**EXERCISE REQUIREMENTS**:
An exact copy of the data is needed, one that excludes all pictures.

[Change detection outputs]
+---+

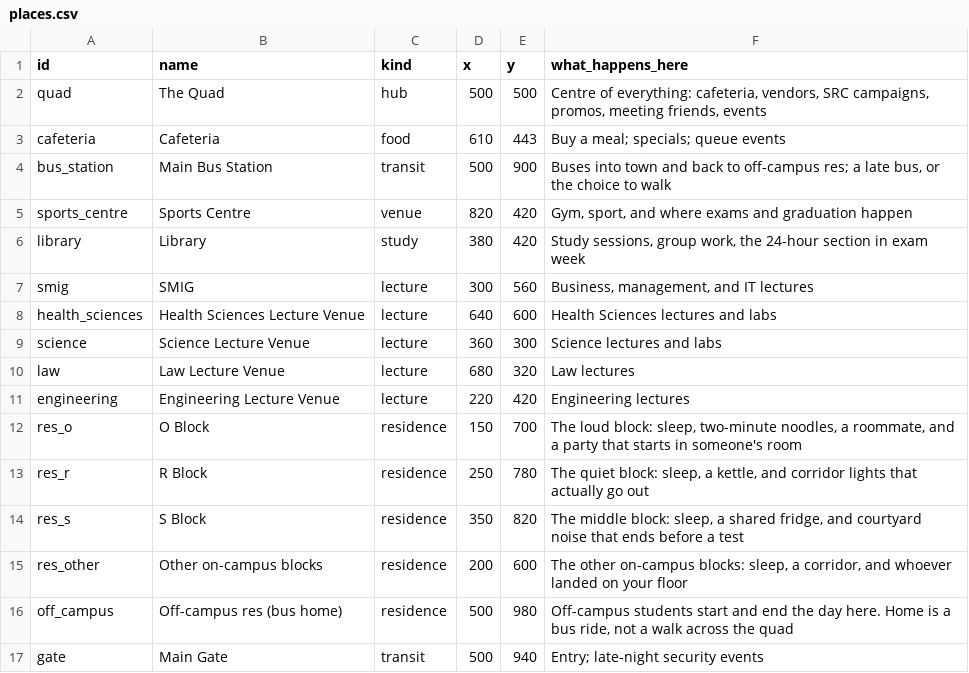
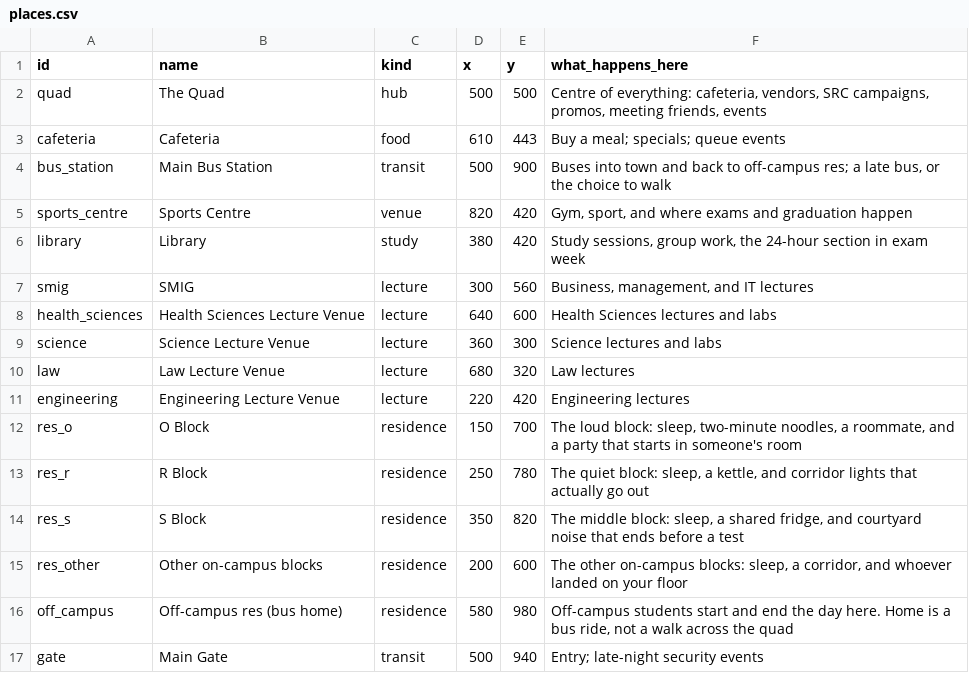
Before and after one commit to lloydngunze012-gif/MzansiVille, a CSV file: data/campusville/places.csv, drawn as a sheet.

```diff
--- a/data/campusville/places.csv
+++ b/data/campusville/places.csv
@@ -15,3 +15,3 @@ res_s,S Block,residence,350,820,"The middle block: sleep, a shared fridge, and c
 res_other,Other on-campus blocks,residence,200,600,"The other on-campus blocks: sleep, a corridor, and whoever landed on your floor"
-off_campus,Off-campus res (bus home),residence,500,980,"Off-campus students start and end the day here. Home is a bus ride, not a walk across the quad"
+off_campus,Off-campus res (bus home),residence,580,980,"Off-campus students start and end the day here. Home is a bus ride, not a walk across the quad"
 gate,Main Gate,transit,500,940,"Entry; late-night security events"
```
Also changed, not shown: 45 other files.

+---+

**WRITTEN REPLY**:
Before and after one commit to lloydngunze012-gif/MzansiVille, a CSV file: data/campusville/places.csv, drawn as a sheet.

```diff
--- a/data/campusville/places.csv
+++ b/data/campusville/places.csv
@@ -15,3 +15,3 @@ res_s,S Block,residence,350,820,"The middle block: sleep, a shared fridge, and c
 res_other,Other on-campus blocks,residence,200,600,"The other on-campus blocks: sleep, a corridor, and whoever landed on your floor"
-off_campus,Off-campus res (bus home),residence,500,980,"Off-campus students start and end the day here. Home is a bus ride, not a walk across the quad"
+off_campus,Off-campus res (bus home),residence,580,980,"Off-campus students start and end the day here. Home is a bus ride, not a walk across the quad"
 gate,Main Gate,transit,500,940,"Entry; late-night security events"
```
Also changed, not shown: 45 other files.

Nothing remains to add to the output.